WHAT NEEDS TO BE DONE - Report each line of the records below that uses the word "Распределение".

(Beginning of TASK MATERIAL)

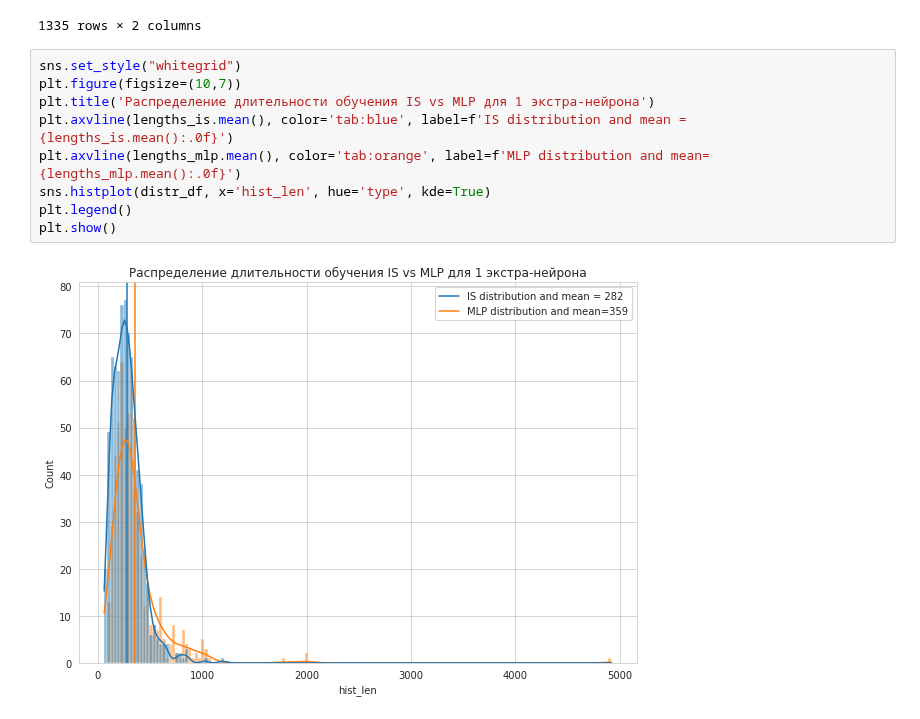
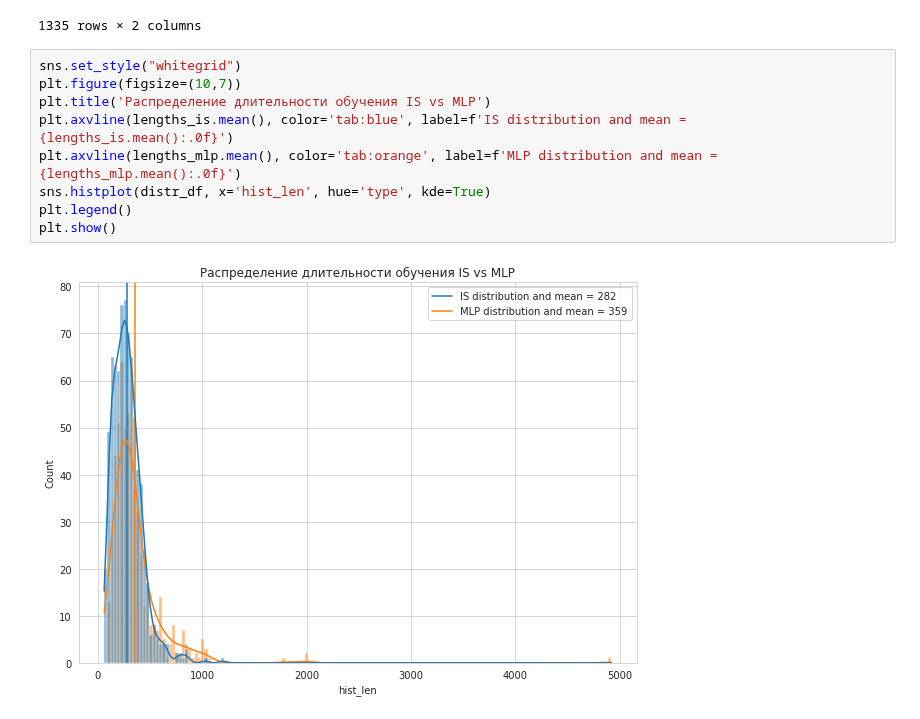
Before and after one commit to skolpin/neuro-boolean-research, a Jupyter notebook: xor_4_analisys.ipynb, the cells around one changed output. Cells and saved outputs as stored; diff of their text form.

```diff
--- a/xor_4_analisys.ipynb
+++ b/xor_4_analisys.ipynb
@@ -393,11 +419,11 @@ distr_df[distr_df['hist_len']<4000]
 # %%
 sns.set_style("whitegrid")
 plt.figure(figsize=(10,7))
-plt.title('Распределение длительности обучения IS vs MLP для 1 экстра-нейрона')
+plt.title('Распределение длительности обучения IS vs MLP')
 plt.axvline(lengths_is.mean(), color='tab:blue', label=f'IS distribution and mean = {lengths_is.mean():.0f}')
-plt.axvline(lengths_mlp.mean(), color='tab:orange', label=f'MLP distribution and mean={lengths_mlp.mean():.0f}')
+plt.axvline(lengths_mlp.mean(), color='tab:orange', label=f'MLP distribution and mean = {lengths_mlp.mean():.0f}')
 sns.histplot(distr_df, x='hist_len', hue='type', kde=True)
 plt.legend()
 plt.show()
 # %% [output]
-[figure, old version]
+[figure, new version]
```
Also changed, not shown: parts of 6 cells of this notebook.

(End of TASK MATERIAL)

OUTPUT FOR THIS TASK -
-plt.title('Распределение длительности обучения IS vs MLP для 1 экстра-нейрона')
+plt.title('Распределение длительности обучения IS vs MLP')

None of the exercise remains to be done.